DATA EXCERPTS START

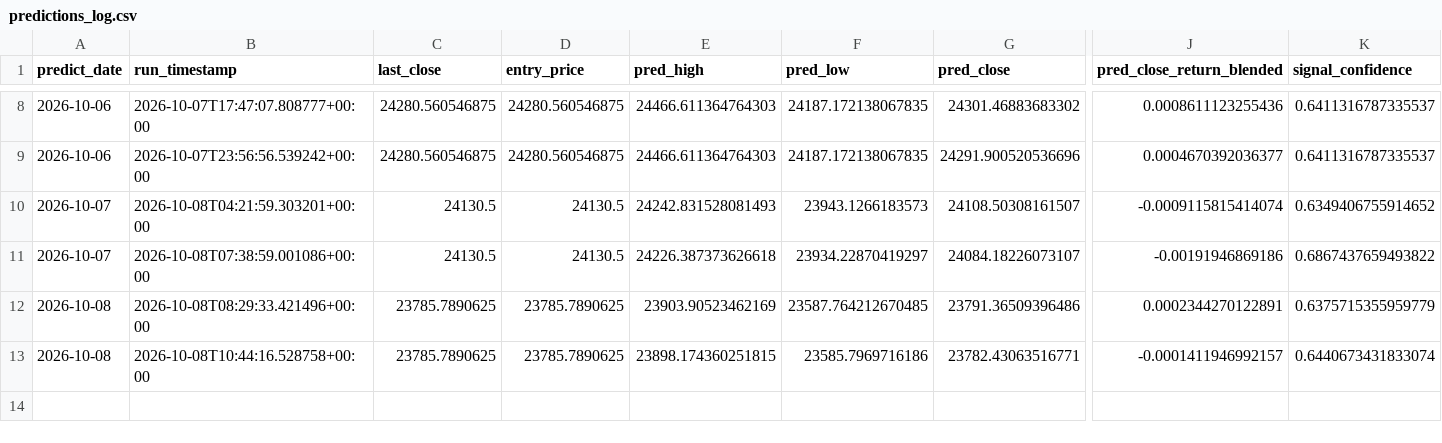
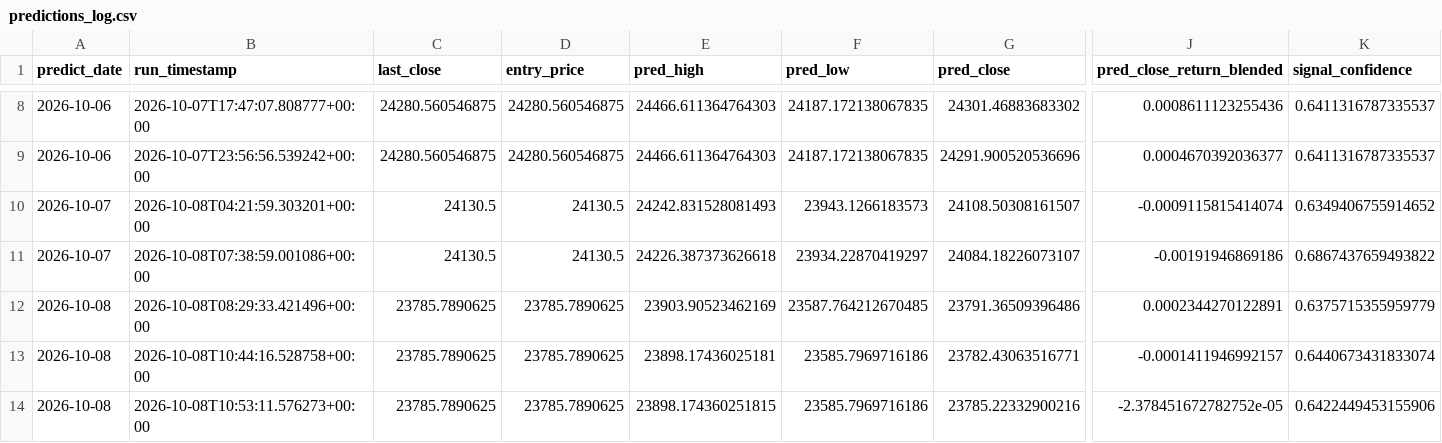
Before and after one commit to curvehen/H.S.I.P, a CSV file: logs/predictions_log.csv, drawn as a sheet; only a part is shown, gaps mark what is left out; rows hold the shown columns only; the diff names each change by its address in the sheet, - before the commit and + after, or states it on an @@ line.

```diff
--- a/logs/predictions_log.csv
+++ b/logs/predictions_log.csv
-E13 (pred_high): 23898.174360251815
+E13 (pred_high): 23898.17436025181
+row 14: 2026-10-08 | 2026-10-08T10:53:11.576273+00:00 | 23785.7890625 | 23785.7890625 | 23898.174360251815 | 23585.7969716186 | 23785.22332900216 | -2.378451672782752e-05 | 0.6422449453155906
```
Also changed, not shown: data/0388_HK_last_good.csv, data/1299_HK_last_good.csv, 17 other files.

DATA EXCERPTS END

*WHAT TO DO*.
The records above need to be given again exactly. Omit the pictures.

*RESPONSE AREA*.
Before and after one commit to curvehen/H.S.I.P, a CSV file: logs/predictions_log.csv, drawn as a sheet; only a part is shown, gaps mark what is left out; rows hold the shown columns only; the diff names each change by its address in the sheet, - before the commit and + after, or states it on an @@ line.

```diff
--- a/logs/predictions_log.csv
+++ b/logs/predictions_log.csv
-E13 (pred_high): 23898.174360251815
+E13 (pred_high): 23898.17436025181
+row 14: 2026-10-08 | 2026-10-08T10:53:11.576273+00:00 | 23785.7890625 | 23785.7890625 | 23898.174360251815 | 23585.7969716186 | 23785.22332900216 | -2.378451672782752e-05 | 0.6422449453155906
```
Also changed, not shown: data/0388_HK_last_good.csv, data/1299_HK_last_good.csv, 17 other files.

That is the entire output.